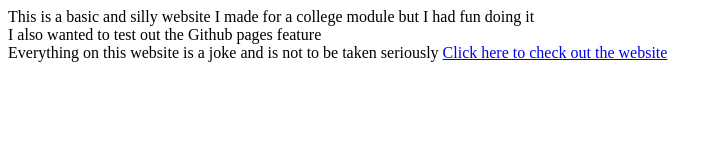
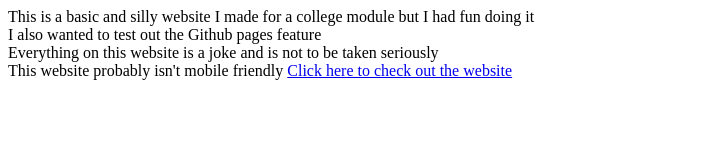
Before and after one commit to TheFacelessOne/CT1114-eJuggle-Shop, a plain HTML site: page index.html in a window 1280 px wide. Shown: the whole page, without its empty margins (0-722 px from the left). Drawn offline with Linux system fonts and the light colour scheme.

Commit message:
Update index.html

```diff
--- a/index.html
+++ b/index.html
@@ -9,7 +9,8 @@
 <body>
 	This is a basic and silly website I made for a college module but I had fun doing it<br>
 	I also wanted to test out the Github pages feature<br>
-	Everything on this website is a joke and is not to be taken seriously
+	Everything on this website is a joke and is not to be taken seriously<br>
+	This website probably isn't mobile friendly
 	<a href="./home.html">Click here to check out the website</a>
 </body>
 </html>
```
**********
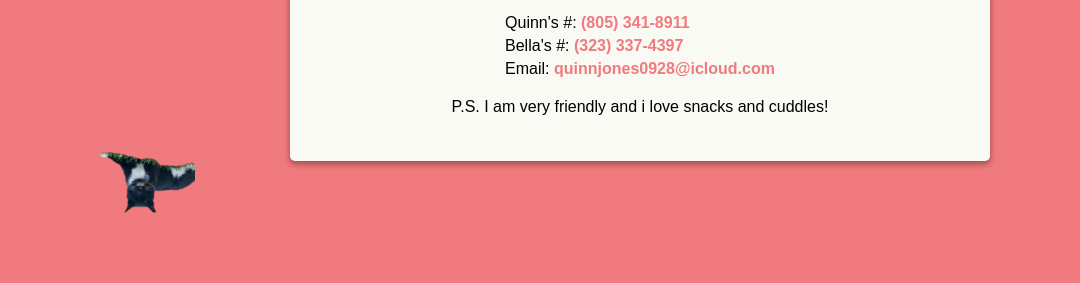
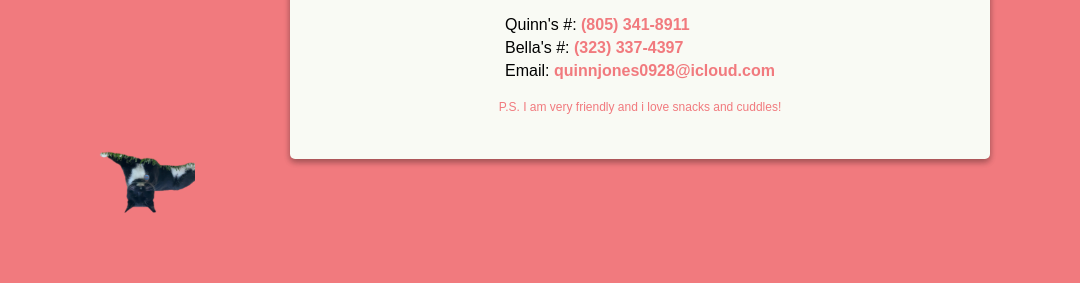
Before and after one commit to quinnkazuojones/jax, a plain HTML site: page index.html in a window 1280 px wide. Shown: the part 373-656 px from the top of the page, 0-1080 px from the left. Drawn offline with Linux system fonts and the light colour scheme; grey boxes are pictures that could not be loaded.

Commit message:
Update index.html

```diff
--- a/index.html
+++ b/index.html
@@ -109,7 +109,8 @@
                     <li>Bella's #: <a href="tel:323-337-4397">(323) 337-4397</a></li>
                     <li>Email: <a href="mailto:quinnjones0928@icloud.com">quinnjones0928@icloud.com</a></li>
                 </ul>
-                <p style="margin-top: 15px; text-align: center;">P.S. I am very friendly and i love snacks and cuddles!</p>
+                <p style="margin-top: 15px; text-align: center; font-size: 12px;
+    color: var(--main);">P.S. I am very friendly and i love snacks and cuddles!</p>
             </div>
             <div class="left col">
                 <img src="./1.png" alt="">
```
**********
* _Task instructions_
Using the entries above, return each line that includes the word "website".

* _Completed exercise_
 	This is a basic and silly website I made for a college module but I had fun doing it<br>
-	Everything on this website is a joke and is not to be taken seriously
+	Everything on this website is a joke and is not to be taken seriously<br>
+	This website probably isn't mobile friendly
 	<a href="./home.html">Click here to check out the website</a>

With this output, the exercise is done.